In Maui we got a one bedroom suite with a murphy bed in the living space and two balconies, ensuring we had lots of space to relax after bedtime. Even now if we were staying somewhere more than a couple of nights we try to rent an apartment with Airbnb or Homeaway so we have room to spread out, have space to work or read in the evening, and have the ability to cook breakfast or lunch so we don’t wear ourselves out by having to eat out three times a day. (See my tips for renting a vacation apartment or house)
13. Pack wisely
Lots of people have great advice on packing for vacation, but as amazed as I am by people that travel for two weeks with only a carry on, I’d rather check a bag and have what I need. That means something to keep warm on chilly nights, something to keep off the rain, comfortable walking shoes, children’s cold and pain remedies, enough sunscreen and whatever else I think I might need without burdening us down with more bags than people. I like to bring laundry bags to separate clean from dirty clothes. I also like using compression packing cubes to make more space, but also to group together outfits for different stops on the trip.
14. Set the right expectations

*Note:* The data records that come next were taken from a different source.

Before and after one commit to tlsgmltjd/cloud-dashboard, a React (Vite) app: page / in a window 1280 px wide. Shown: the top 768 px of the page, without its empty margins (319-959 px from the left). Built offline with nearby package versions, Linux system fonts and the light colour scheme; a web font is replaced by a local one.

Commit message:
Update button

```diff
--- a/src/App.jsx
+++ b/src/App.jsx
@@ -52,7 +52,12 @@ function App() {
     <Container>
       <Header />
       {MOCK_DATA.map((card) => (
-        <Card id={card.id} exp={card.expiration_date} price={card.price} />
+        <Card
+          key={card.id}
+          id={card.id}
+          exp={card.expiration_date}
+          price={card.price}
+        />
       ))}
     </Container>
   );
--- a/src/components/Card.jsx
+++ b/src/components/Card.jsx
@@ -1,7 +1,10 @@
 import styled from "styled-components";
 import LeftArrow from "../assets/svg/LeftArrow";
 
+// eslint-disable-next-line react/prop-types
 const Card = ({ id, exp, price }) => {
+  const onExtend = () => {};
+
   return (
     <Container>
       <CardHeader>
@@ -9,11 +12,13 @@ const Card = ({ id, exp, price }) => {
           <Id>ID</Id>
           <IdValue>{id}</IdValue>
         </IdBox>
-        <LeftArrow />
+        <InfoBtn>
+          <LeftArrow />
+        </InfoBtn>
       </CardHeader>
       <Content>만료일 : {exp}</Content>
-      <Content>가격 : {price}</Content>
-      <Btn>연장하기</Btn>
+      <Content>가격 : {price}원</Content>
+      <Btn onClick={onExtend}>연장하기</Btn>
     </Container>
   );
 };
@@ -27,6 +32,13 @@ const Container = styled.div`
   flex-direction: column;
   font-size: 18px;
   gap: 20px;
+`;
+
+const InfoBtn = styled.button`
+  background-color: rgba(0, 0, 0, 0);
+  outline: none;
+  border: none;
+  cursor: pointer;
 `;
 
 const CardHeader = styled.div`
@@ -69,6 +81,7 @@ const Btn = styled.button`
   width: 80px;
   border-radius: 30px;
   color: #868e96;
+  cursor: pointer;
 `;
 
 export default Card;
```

Another tip for having a successful trip and raising a good traveler is to set the right expectations. If your child is over the moon excited for their first trip to Disney and they expect to run up and hug their favorite characters or jump right on to their favorite rides, they are going to be a bit surprised if they get there and find the Princesses hard to find and ride lines 10 times the length of the ride itself. Each morning (or even the night before), walk through your day. Share your itinerary and talk about what to expect at each stop. Let them know how long you will be at each attraction and where and when they will be eating. If it is going to be crowded, tell them in advance. If the weather forecast calls for an afternoon thunderstorm, let them know that you might be ducking for cover later that day.
15. Start early!

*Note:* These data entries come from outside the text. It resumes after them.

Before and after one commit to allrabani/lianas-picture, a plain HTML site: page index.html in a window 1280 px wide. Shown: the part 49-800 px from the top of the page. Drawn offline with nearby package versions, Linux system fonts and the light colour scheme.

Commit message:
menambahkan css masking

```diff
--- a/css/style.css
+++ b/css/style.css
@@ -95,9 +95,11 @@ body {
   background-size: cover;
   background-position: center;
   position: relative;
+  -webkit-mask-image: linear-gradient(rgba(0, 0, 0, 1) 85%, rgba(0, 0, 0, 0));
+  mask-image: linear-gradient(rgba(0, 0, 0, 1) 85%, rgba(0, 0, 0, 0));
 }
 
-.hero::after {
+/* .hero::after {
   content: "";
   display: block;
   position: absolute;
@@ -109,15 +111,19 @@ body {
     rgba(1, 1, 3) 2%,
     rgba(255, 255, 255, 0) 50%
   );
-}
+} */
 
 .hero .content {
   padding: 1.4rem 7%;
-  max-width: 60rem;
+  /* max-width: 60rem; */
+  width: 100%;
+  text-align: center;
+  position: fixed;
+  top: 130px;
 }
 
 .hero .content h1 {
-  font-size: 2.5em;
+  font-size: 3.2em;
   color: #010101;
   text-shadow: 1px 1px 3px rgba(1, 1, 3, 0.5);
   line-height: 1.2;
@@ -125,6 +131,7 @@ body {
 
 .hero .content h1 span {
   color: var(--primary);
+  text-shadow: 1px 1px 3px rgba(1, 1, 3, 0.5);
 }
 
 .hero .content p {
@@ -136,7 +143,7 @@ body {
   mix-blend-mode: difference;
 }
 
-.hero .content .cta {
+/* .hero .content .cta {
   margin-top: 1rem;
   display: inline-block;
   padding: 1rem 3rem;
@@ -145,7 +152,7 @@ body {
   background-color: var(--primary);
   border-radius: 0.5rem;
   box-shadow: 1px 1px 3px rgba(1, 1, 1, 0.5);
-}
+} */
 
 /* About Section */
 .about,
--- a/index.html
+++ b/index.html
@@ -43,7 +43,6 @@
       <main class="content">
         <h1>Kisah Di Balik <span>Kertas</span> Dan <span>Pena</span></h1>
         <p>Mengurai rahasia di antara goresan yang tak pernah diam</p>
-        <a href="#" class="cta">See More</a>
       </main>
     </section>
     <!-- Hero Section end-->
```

My last piece of advice is to start traveling early. You can begin with local exploration and day trips. Work your way up to sleepovers at Grandma’s and weekend road trips to visit relatives. But don’t think that all that comes after that are trips to Disney, weekends at the Great Wolf Lodge, and week-long cruises. Anything can be a “family” vacation and sometimes the experiences that are the most unique are also the most memorable. You know your kids best but I urge you to push their comfort levels just a little bit each trip. Soon you will find yourself with a good traveler. If not…send them to summer camp and travel on your own (just joking!)
Whether it was luck or a combination of the tips above, we now have not just a good traveler, but a girl that loves to travel. Over the years our favorite family memories are from our trips. The farther we go, the more “different” the location is in terms of landscape, food, language or culture, the more special the experience. I hope that you find these tips useful and that they help you raise a good traveler.